[Modification records]
* * * * * * * * *
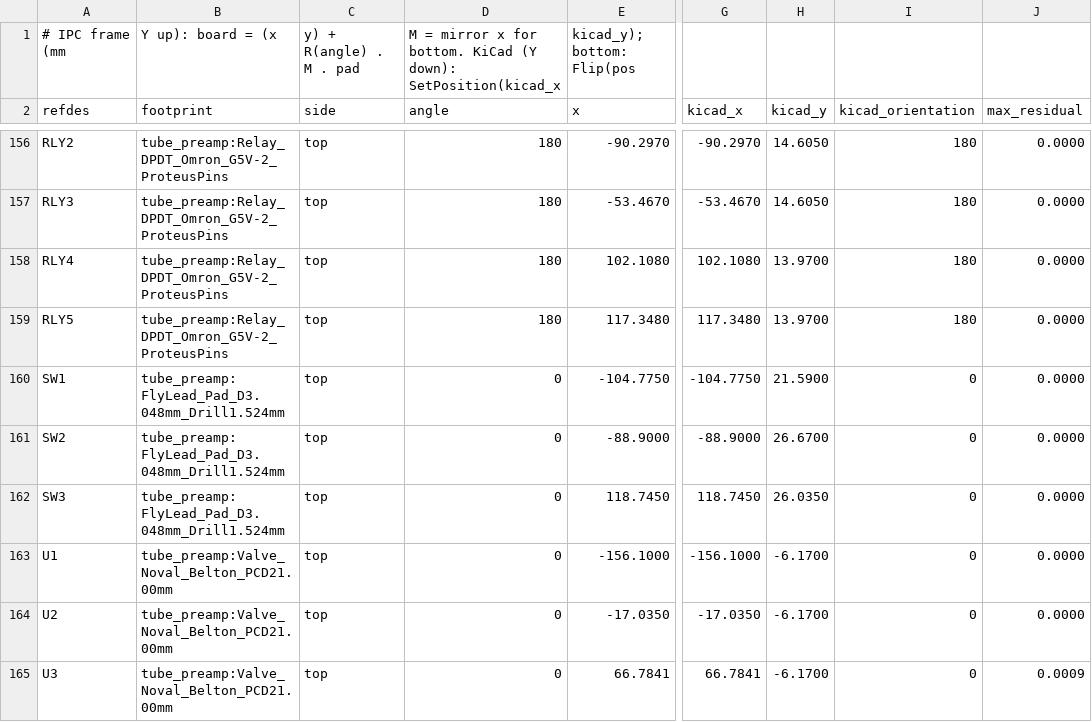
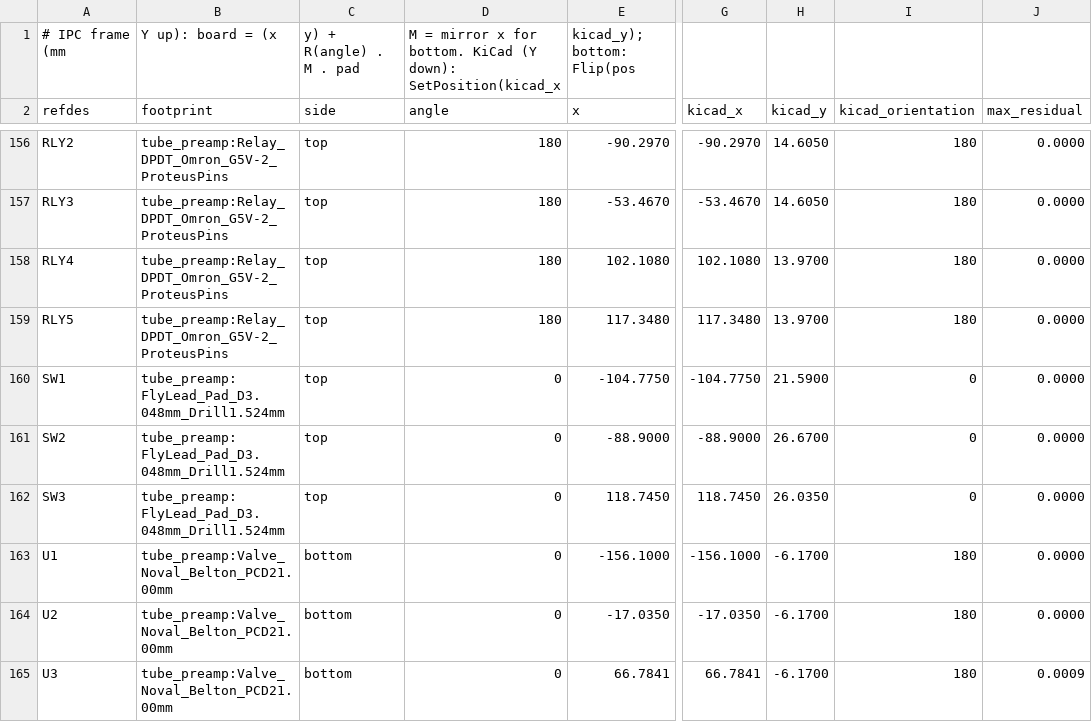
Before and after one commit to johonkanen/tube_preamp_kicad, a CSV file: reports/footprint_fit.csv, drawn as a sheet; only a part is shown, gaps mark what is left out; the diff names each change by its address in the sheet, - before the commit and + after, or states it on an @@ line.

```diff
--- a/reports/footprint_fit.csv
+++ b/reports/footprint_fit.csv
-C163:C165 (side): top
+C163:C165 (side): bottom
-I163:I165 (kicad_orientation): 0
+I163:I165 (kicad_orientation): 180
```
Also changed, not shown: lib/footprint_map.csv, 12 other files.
* * * * * * * * *
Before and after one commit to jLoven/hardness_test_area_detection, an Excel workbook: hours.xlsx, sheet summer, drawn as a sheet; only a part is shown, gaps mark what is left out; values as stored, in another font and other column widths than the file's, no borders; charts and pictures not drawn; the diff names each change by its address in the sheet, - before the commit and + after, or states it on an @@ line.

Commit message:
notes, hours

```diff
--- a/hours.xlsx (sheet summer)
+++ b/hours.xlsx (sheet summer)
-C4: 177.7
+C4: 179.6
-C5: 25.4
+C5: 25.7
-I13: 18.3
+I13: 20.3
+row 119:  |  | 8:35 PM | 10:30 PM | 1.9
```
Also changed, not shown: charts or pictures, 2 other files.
* * * * * * * * *
WHAT TO PRODUCE:
Using the entries, return every line where the word "side" can be found.

PROBLEM SOLUTION:
-C163:C165 (side): top
+C163:C165 (side): bottom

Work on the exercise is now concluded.